Unfortunately, however, the market seems to be betting on surge in inflationary pressures in the not-too-distant future, and these bets are putting a potential economic recovery at risk. As the dollar falls, the yield on the 10-year Treasury has risen dramatically to nearly 4% from close to 2% at the end of 2008. The prices of oil and other commodities are also surging. Retail gasoline prices are now averaging over $2.50 per gallon as oil is now trading at over $72 per barrel (up nearly 130% from the lows in late December, 2008). A 1% rise in mortgage rates equals roughly a 12% increase in monthly payment for a 30-year mortgage. If you believe, as we do, that an apparent stabilization in housing turnover and (to a lesser extent) prices is the direct result of lower mortgage rates, we could be in for more pain. As we’ve stated many times before, rising mortgage rates and gasoline prices could severely impact consumer confidence and spending going forward, and these factors have displaced credit market dislocation as our primary concern for stocks in the months ahead.
So why is everyone so worried about inflation if there is so much slack in the economy? The answer is that nobody trusts the authorities to make the difficult decisions that lie ahead. From the same Wall Street Journal article:

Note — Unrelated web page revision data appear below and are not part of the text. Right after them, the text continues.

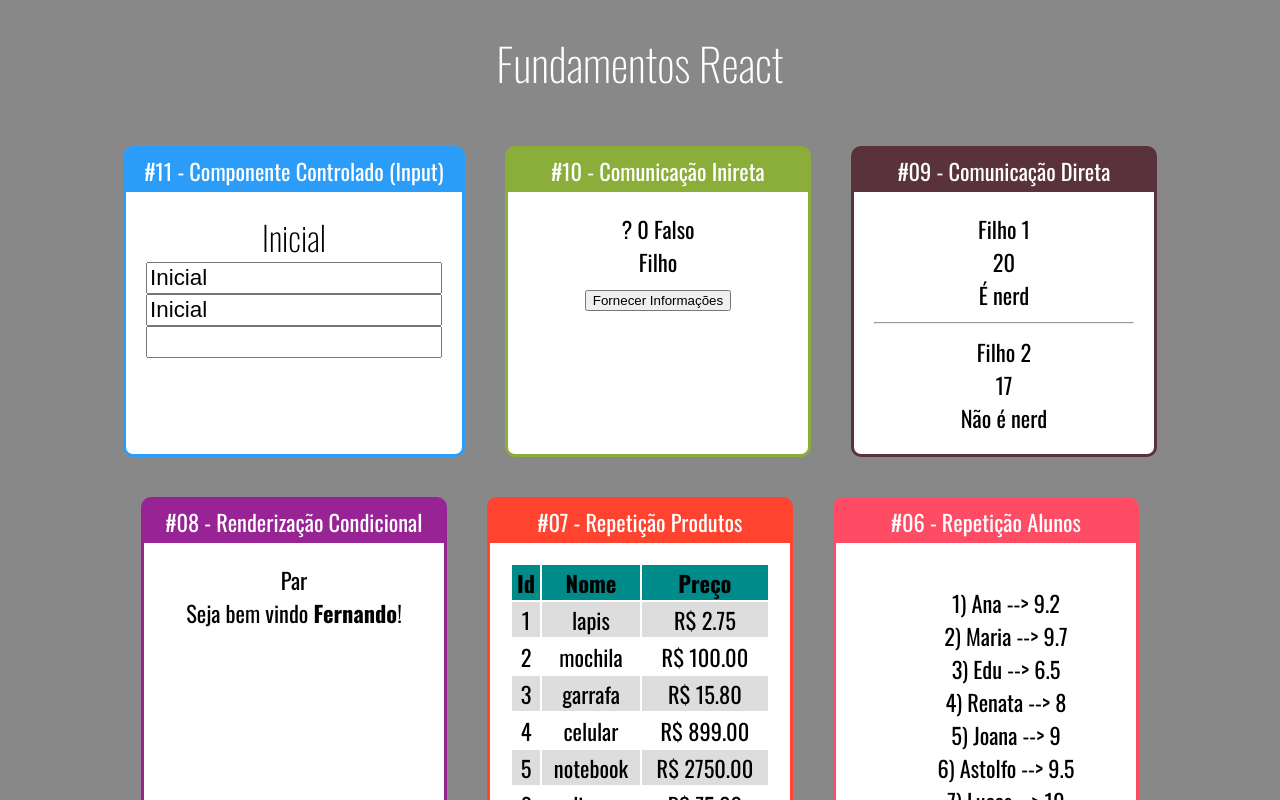
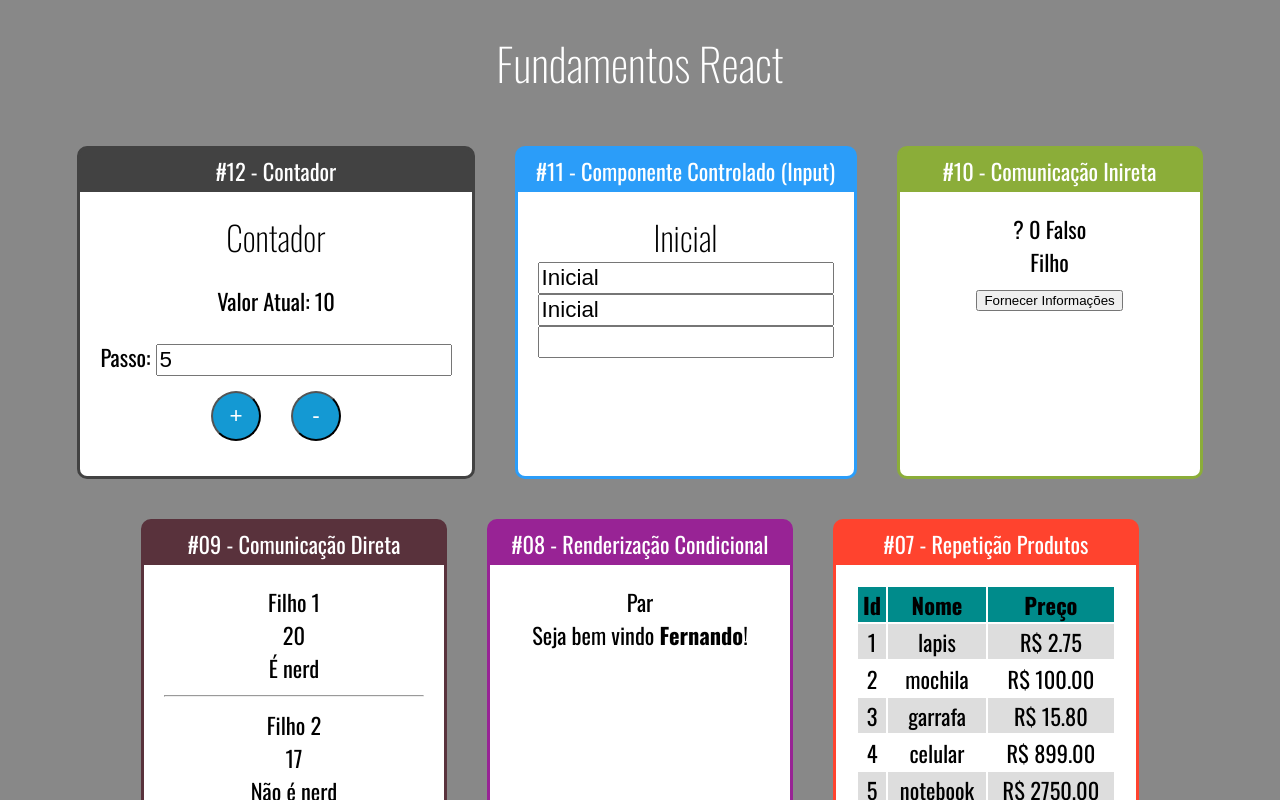
Before and after one commit to rubens-lavor/fundamentos-react, a React (Create React App) app: page / in a window 1280 px wide. Shown: the top 800 px of the page. Built offline with nearby package versions, Linux system fonts and the light colour scheme.

Commit message:
contador

```diff
--- a/src/App.jsx
+++ b/src/App.jsx
@@ -18,6 +18,7 @@ import UsuarioInfo from './components/condicional/UsuarioInfo';
 import DiretaPai from './components/comunicação/DiretaPai';
 import IndiretaPai from './components/comunicação/IndiretaPai';
 import Input from './components/formulario/Input';
+import Contador from './components/contador/Contador';
 
 export default function App(props) {
     return (
@@ -26,6 +27,12 @@ export default function App(props) {
             <h1>Fundamentos React</h1>
 
             <div className="Cards">
+
+                <Card titulo="#12 - Contador" color="#424242">
+
+                    <Contador numeroInicial={10}/>
+
+                </Card>
 
                 <Card titulo="#11 - Componente Controlado (Input)" color="#2B9DF9">
 
--- /dev/null
+++ b/src/components/contador/Contador.css
@@ -0,0 +1,13 @@
+.Contador input {
+    font-size: 1.4rem;
+}
+
+.Contador button {
+    margin: 15px;
+    height: 50px;
+    width: 50px;
+    border-radius: 50%;
+    background-color: #1499d3;
+    color: #fff;
+    font-size: 1.4rem;
+}
--- /dev/null
+++ b/src/components/contador/Contador.jsx
@@ -0,0 +1,47 @@
+import React, { Component } from "react";
+
+import "./Contador.css"
+
+export default class Contador extends Component {
+
+    state = {
+        numero: this.props.numeroInicial || 0,
+        passo: this.props.passoInicial || 5,
+
+    }
+
+    inc = () => {
+        this.setState({
+            numero: this.state.numero + this.state.passo
+        })
+    }
+
+    dec = () => {
+        this.setState({
+            numero: this.state.numero - this.state.passo
+        })
+    }
+
+    alterarPasso = (ev) => {
+        this.setState({
+            passo: +ev.target.value,
+        })
+    }
+
+    render() {
+        return (
+            <div className="Contador">
+                <h2>Contador</h2>
+                <p>Valor Atual: {this.state.numero}</p>
+                <div>
+                    <label htmlFor="passoInput">Passo: </label>
+                    <input id="passoInput" type="number"
+                        value={this.state.passo} onChange={this.alterarPasso}
+                    />
+                </div>
+                <button onClick={this.inc}>+</button>
+                <button onClick={this.dec}>-</button>
+            </div>
+        )
+    }
+}
```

“The Fed could lack the fortitude to raise rates and drain credit, a worry among some Fed insiders who complain, “There is no exit strategy.” The problem is human and political. To avoid inflation, the Fed must move sooner than citizens and politicians will like. Fed Chairman Ben Bernanke vows to be tough, but he hasn’t been tested on this side of the monetary mountain — and his term expires in January 2010. He or his successor may find Fed lending so intertwined with the Treasury’s bailouts that the Fed lacks the flexibility and independence it needs. Or he may find tightening tough while Congress is contemplating changes to the Fed’s governance and powers. Or the budget deficit may be so large that the Fed is unwilling to curtail its bond buying and raise rates sufficiently to offset it. The Fed is mighty, but its leaders human — and prone to failures of courage as well as wisdom.”
The maintenance of Fed independence is of utmost importance as we work through these difficult times. Perhaps Paul Volcker should be asked to lend his credibility to Mr. Bernanke’s Fed. Recall that Volcker was successful in breaking the back of soaring inflation in the early 1980’s. Moreover, the federal government MUST signal its willingness to tackle the budget deficits through concrete proposals to lower spending projections. Though voluntary action is very unlikely due to the political implications, it may become absolutely necessary to address entitlement spending now before we damage our credibility and credit-worthiness beyond repair.